======== Records to use
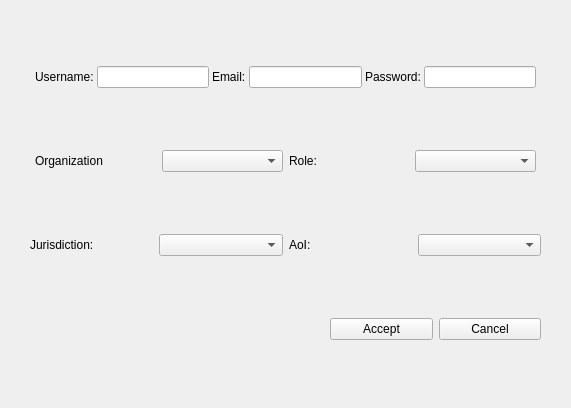
Qt form ui/form_uhub_user.ui (vazmasero/UAT-Tool) before a commit.
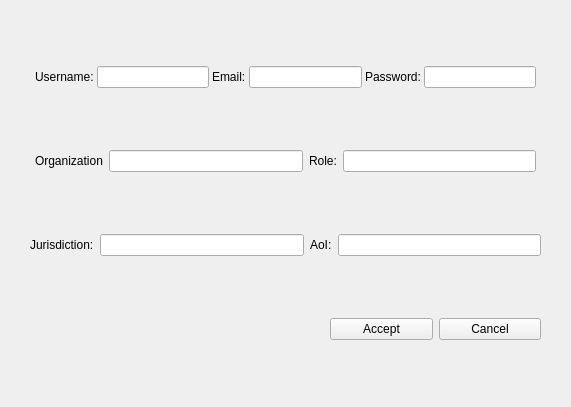
The same form after that commit.

Diff of the .ui file:
```diff
--- a/ui/form_uhub_user.ui
+++ b/ui/form_uhub_user.ui
@@ -7,7 +7,7 @@
     <x>0</x>
     <y>0</y>
     <width>571</width>
-    <height>408</height>
+    <height>407</height>
    </rect>
   </property>
   <property name="windowTitle">
@@ -82,7 +82,7 @@
       </widget>
      </item>
      <item>
-      <widget class="QComboBox" name="cb_org"/>
+      <widget class="QLineEdit" name="le_organization"/>
      </item>
      <item>
       <widget class="QLabel" name="lbl_role">
@@ -92,7 +92,7 @@
       </widget>
      </item>
      <item>
-      <widget class="QComboBox" name="cb_role"/>
+      <widget class="QLineEdit" name="le_role"/>
      </item>
     </layout>
    </item>
@@ -109,7 +109,7 @@
       </widget>
      </item>
      <item>
-      <widget class="QComboBox" name="cb_jurisdiction"/>
+      <widget class="QLineEdit" name="le_jurisdiction"/>
      </item>
      <item>
       <widget class="QLabel" name="lbl_aoi">
@@ -119,7 +119,7 @@
       </widget>
      </item>
      <item>
-      <widget class="QComboBox" name="cb_aoi"/>
+      <widget class="QLineEdit" name="le_aoi"/>
      </item>
     </layout>
    </item>
```
Left out of the diff: 6 changed lines with no effect on the pictures.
================
◆ **Problem to solve**:
Would you copy every entry exactly as it stands, leaving out the pictures?

◆ **Answer area**:
Qt form ui/form_uhub_user.ui (vazmasero/UAT-Tool) before a commit.
The same form after that commit.

Diff of the .ui file:
```diff
--- a/ui/form_uhub_user.ui
+++ b/ui/form_uhub_user.ui
@@ -7,7 +7,7 @@
     <x>0</x>
     <y>0</y>
     <width>571</width>
-    <height>408</height>
+    <height>407</height>
    </rect>
   </property>
   <property name="windowTitle">
@@ -82,7 +82,7 @@
       </widget>
      </item>
      <item>
-      <widget class="QComboBox" name="cb_org"/>
+      <widget class="QLineEdit" name="le_organization"/>
      </item>
      <item>
       <widget class="QLabel" name="lbl_role">
@@ -92,7 +92,7 @@
       </widget>
      </item>
      <item>
-      <widget class="QComboBox" name="cb_role"/>
+      <widget class="QLineEdit" name="le_role"/>
      </item>
     </layout>
    </item>
@@ -109,7 +109,7 @@
       </widget>
      </item>
      <item>
-      <widget class="QComboBox" name="cb_jurisdiction"/>
+      <widget class="QLineEdit" name="le_jurisdiction"/>
      </item>
      <item>
       <widget class="QLabel" name="lbl_aoi">
@@ -119,7 +119,7 @@
       </widget>
      </item>
      <item>
-      <widget class="QComboBox" name="cb_aoi"/>
+      <widget class="QLineEdit" name="le_aoi"/>
      </item>
     </layout>
    </item>
```
Left out of the diff: 6 changed lines with no effect on the pictures.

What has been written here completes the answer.